What you need to do:
What is needed is a faithful copy of all the records.

Items listed in a dataset
◇ ◇ ◇ ◇ ◇
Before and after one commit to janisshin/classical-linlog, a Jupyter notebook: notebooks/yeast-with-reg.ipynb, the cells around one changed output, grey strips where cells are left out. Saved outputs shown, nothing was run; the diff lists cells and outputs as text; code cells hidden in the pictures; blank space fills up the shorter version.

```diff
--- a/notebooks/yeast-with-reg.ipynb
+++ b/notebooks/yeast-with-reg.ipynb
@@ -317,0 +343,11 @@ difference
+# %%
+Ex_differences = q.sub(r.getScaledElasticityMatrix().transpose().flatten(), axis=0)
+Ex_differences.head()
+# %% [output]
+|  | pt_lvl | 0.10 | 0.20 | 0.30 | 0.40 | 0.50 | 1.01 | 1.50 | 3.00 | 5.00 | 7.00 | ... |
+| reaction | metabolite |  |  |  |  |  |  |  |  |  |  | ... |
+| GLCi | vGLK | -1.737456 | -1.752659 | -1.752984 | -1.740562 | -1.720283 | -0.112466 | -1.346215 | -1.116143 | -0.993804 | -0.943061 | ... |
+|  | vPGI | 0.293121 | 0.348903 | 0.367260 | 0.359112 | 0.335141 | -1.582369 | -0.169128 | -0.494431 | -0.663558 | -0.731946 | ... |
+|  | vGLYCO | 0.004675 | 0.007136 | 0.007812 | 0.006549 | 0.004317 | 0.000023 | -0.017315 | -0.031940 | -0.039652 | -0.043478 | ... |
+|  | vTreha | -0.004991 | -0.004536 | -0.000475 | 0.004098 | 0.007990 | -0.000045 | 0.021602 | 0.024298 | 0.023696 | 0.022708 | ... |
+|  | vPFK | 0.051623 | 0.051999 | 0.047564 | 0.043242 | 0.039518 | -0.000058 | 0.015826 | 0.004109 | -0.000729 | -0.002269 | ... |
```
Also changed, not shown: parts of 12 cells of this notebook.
◇ ◇ ◇ ◇ ◇
Answer box:
Before and after one commit to janisshin/classical-linlog, a Jupyter notebook: notebooks/yeast-with-reg.ipynb, the cells around one changed output, grey strips where cells are left out. Saved outputs shown, nothing was run; the diff lists cells and outputs as text; code cells hidden in the pictures; blank space fills up the shorter version.

```diff
--- a/notebooks/yeast-with-reg.ipynb
+++ b/notebooks/yeast-with-reg.ipynb
@@ -317,0 +343,11 @@ difference
+# %%
+Ex_differences = q.sub(r.getScaledElasticityMatrix().transpose().flatten(), axis=0)
+Ex_differences.head()
+# %% [output]
+|  | pt_lvl | 0.10 | 0.20 | 0.30 | 0.40 | 0.50 | 1.01 | 1.50 | 3.00 | 5.00 | 7.00 | ... |
+| reaction | metabolite |  |  |  |  |  |  |  |  |  |  | ... |
+| GLCi | vGLK | -1.737456 | -1.752659 | -1.752984 | -1.740562 | -1.720283 | -0.112466 | -1.346215 | -1.116143 | -0.993804 | -0.943061 | ... |
+|  | vPGI | 0.293121 | 0.348903 | 0.367260 | 0.359112 | 0.335141 | -1.582369 | -0.169128 | -0.494431 | -0.663558 | -0.731946 | ... |
+|  | vGLYCO | 0.004675 | 0.007136 | 0.007812 | 0.006549 | 0.004317 | 0.000023 | -0.017315 | -0.031940 | -0.039652 | -0.043478 | ... |
+|  | vTreha | -0.004991 | -0.004536 | -0.000475 | 0.004098 | 0.007990 | -0.000045 | 0.021602 | 0.024298 | 0.023696 | 0.022708 | ... |
+|  | vPFK | 0.051623 | 0.051999 | 0.047564 | 0.043242 | 0.039518 | -0.000058 | 0.015826 | 0.004109 | -0.000729 | -0.002269 | ... |
```
Also changed, not shown: parts of 12 cells of this notebook.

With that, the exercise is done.